In a series beginning with Steps Toward Sunday School Change, Part 1, I shared eight steps toward change: prayer, attention, evaluation, motivation, commitment, ownership, action, and repeat. I pointed out that leadership is the medium in which those steps are carried out. Without leadership, those steps will fail to be carried out.
In this series, I will apply each of these steps to the context of the Sunday School class. Change is needed there as well. Leadership to accomplish that change is needed. Most class change will be led by the teacher, but most class change will need to involve others in the class besides the teacher. In other words, ownership for the change will help create motivation and momentum for the change. In the first three posts of this series, First Step Toward Sunday School Class Change: Prayer, Second Step Toward Sunday School Change: Attention, and Third Step Toward Sunday School Change: Evaluation, I set the change in this common class change scenario: leading the class to shift focus to prospects and people not in the class.
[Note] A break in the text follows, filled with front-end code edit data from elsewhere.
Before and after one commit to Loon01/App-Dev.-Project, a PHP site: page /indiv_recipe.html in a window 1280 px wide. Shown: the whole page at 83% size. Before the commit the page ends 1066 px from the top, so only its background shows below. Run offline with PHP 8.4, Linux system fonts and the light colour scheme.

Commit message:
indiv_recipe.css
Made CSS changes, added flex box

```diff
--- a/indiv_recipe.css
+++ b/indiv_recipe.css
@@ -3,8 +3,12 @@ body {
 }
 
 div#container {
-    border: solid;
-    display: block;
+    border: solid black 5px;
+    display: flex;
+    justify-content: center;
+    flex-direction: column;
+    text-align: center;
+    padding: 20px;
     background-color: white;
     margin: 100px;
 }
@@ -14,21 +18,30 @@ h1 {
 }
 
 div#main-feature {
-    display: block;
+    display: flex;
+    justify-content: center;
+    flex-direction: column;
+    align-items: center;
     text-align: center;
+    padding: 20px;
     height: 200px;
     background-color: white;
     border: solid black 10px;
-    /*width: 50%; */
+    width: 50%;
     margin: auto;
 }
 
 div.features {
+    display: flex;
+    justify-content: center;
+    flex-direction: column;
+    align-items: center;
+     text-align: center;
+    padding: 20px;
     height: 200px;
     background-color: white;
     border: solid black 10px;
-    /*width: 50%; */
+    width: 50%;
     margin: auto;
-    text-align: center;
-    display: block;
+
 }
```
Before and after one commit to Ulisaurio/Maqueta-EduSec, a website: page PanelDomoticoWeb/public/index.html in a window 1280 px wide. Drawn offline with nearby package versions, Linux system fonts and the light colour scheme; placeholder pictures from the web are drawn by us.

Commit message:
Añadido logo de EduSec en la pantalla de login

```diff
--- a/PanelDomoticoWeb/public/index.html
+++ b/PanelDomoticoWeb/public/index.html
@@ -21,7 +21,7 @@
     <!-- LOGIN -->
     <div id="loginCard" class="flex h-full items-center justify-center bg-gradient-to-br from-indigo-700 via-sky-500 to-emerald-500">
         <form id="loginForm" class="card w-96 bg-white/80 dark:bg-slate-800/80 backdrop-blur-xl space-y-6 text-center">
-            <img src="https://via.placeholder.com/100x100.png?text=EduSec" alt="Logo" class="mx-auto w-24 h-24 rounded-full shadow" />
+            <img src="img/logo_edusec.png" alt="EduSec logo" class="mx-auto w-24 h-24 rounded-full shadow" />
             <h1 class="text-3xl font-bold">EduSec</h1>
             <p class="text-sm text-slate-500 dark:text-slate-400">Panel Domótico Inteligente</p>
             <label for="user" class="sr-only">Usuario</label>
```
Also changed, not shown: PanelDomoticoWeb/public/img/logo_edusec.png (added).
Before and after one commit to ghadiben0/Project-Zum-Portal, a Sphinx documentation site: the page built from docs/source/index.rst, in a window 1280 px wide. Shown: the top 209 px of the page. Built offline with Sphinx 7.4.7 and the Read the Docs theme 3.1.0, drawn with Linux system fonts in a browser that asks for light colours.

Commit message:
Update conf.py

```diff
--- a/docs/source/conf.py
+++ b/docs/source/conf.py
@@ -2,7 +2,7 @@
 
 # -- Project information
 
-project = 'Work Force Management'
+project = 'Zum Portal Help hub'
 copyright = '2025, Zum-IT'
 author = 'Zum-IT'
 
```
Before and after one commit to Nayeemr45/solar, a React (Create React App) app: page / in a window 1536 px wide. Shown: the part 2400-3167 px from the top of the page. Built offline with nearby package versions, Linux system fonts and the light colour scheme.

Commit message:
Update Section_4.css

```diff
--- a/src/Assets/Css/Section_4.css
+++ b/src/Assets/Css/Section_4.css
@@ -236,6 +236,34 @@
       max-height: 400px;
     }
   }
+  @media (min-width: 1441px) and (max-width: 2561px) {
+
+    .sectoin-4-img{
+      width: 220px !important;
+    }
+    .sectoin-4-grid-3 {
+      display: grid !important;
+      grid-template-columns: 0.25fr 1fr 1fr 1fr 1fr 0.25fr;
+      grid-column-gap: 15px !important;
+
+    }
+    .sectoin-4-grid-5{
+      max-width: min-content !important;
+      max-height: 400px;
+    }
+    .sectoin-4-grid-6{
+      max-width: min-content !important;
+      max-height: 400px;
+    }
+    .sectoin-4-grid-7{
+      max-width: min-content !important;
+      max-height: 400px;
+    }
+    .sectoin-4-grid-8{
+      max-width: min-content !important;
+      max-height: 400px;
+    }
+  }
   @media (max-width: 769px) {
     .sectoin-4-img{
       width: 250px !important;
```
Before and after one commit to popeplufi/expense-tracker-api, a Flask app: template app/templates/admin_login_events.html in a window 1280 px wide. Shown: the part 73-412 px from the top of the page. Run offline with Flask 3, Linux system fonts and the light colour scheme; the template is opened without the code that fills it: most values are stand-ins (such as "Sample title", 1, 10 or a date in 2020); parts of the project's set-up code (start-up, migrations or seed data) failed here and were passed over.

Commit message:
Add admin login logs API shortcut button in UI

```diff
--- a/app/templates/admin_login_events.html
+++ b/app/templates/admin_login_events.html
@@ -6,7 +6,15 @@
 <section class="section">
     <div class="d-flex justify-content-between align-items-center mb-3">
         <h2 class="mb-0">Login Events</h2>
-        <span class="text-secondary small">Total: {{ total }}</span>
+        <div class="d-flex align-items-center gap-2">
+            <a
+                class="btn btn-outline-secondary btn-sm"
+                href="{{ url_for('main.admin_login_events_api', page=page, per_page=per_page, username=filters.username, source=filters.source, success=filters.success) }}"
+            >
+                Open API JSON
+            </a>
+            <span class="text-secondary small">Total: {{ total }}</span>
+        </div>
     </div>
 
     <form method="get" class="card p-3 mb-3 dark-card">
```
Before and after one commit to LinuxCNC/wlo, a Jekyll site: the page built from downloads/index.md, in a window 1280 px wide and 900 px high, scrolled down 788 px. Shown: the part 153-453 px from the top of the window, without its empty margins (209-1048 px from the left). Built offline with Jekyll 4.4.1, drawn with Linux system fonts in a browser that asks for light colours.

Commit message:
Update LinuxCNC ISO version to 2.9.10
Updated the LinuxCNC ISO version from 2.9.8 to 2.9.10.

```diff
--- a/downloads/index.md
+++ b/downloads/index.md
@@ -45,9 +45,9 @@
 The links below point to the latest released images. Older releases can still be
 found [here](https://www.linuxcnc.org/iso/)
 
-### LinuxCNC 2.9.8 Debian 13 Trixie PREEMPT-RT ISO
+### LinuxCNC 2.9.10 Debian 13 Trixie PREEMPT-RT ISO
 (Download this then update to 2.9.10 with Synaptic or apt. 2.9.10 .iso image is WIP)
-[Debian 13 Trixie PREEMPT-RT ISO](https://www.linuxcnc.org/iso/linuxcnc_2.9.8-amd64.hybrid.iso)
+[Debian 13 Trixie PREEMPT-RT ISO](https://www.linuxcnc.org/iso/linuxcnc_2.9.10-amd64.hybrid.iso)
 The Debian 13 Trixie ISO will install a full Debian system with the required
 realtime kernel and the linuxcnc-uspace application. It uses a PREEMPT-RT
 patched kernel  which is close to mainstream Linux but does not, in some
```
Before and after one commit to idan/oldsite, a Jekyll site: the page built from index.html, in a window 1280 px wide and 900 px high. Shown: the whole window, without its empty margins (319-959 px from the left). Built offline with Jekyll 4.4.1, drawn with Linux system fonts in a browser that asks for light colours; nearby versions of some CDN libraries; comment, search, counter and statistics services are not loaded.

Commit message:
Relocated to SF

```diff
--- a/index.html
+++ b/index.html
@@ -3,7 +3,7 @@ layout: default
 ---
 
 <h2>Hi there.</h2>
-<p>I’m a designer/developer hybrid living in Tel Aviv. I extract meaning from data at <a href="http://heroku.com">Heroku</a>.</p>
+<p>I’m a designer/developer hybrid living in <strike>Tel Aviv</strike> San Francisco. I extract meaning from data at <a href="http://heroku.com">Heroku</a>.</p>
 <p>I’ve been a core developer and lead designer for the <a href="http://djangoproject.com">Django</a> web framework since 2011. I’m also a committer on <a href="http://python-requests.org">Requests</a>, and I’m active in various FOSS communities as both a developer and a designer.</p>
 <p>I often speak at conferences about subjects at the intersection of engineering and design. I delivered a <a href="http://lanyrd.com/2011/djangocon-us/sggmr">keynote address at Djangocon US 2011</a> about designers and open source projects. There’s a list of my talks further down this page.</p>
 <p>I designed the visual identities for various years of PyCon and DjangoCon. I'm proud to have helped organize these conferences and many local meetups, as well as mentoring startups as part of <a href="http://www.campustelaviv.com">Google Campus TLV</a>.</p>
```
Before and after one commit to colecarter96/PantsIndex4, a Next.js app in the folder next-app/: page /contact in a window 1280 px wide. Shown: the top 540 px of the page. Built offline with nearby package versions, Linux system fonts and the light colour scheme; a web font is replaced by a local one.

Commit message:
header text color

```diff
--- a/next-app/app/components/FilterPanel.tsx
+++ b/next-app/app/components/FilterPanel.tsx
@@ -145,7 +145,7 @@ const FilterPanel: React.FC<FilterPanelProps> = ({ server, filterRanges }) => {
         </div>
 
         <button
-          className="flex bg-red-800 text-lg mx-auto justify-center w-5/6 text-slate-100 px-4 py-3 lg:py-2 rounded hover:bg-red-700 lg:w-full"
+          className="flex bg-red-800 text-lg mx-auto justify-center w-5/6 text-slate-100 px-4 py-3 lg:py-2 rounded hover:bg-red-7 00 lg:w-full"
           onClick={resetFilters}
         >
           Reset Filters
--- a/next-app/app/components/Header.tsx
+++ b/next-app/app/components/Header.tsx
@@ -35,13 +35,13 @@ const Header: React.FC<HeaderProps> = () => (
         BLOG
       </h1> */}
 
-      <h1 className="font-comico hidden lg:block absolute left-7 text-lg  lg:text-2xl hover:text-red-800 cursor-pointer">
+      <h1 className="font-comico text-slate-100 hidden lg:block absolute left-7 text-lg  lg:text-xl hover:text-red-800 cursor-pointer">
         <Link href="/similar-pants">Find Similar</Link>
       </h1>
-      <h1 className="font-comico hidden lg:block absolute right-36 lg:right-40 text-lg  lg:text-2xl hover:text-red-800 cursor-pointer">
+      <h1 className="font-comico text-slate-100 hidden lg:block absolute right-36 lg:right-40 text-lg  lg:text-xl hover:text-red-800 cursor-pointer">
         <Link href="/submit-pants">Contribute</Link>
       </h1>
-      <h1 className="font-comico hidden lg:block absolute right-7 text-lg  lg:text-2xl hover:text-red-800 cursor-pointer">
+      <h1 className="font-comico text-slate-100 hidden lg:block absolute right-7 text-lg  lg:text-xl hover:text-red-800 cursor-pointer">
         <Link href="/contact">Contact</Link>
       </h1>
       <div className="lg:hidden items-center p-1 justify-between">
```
In this blog post, I will use the same scenario to look at the fourth step: motivation. The first three steps of prayer, attention, and evaluation are preparation for change. But how do we get the class motivated and excited about the change (focusing on prospects and people not in the class)? The class may have spent time praying and seeking God’s leadership. The teacher may have called attention to the need and possible solutions. Working together, the teacher and class may have spent time looking at progress toward goals and current reality, but without motivation these efforts may end short of change.
What can be done to motivate God-led Sunday School class change (focusing on prospects and people not in the class)? Let me list a few of the hundreds of possibilities:
- share testimonies about classes who are praying for and reaching out to unenrolled people;
- share about how God is impacting lost and unenrolled people;
- talk about demographics of the local church community, especially as it relates to the age group assigned to the class;
- list projects conducted by classes in other churches which are impacting lives;
- share video about lostness and need;
- display pictures of people and/or peopel in need from the community;
- brainstorm people’s situations which are in need of the care of a class;
- brainstorm actions which might motivate and mobilize the class into response;
- give each attender $5-10 and ask him/her to touch a person in Jesus’ name;
- and many, many more.
What would you add to this list? How has your class been motivated to focus on prospects and people not in the class? Press Comments below and share your ideas. Without prayer, attention, and evaluation, there is no starting line for the race toward the change our Lord desires for your class. But how can you motivate the change? Don’t rush and head the wrong direction. Time for these four steps is time well-spent.
What change does God desire for your class? The place to begin the change is in prayer, attention, evaluation, and motivation. Pray for the change. Give it attention. Stop to evaluate. Motivate attender to focus on the change. Lead others t o join you. Listen to God. Follow His leadership. Help others to see the need for change and invite them to join as you gain their attention and their involvement in evaluation. Be revolutionary!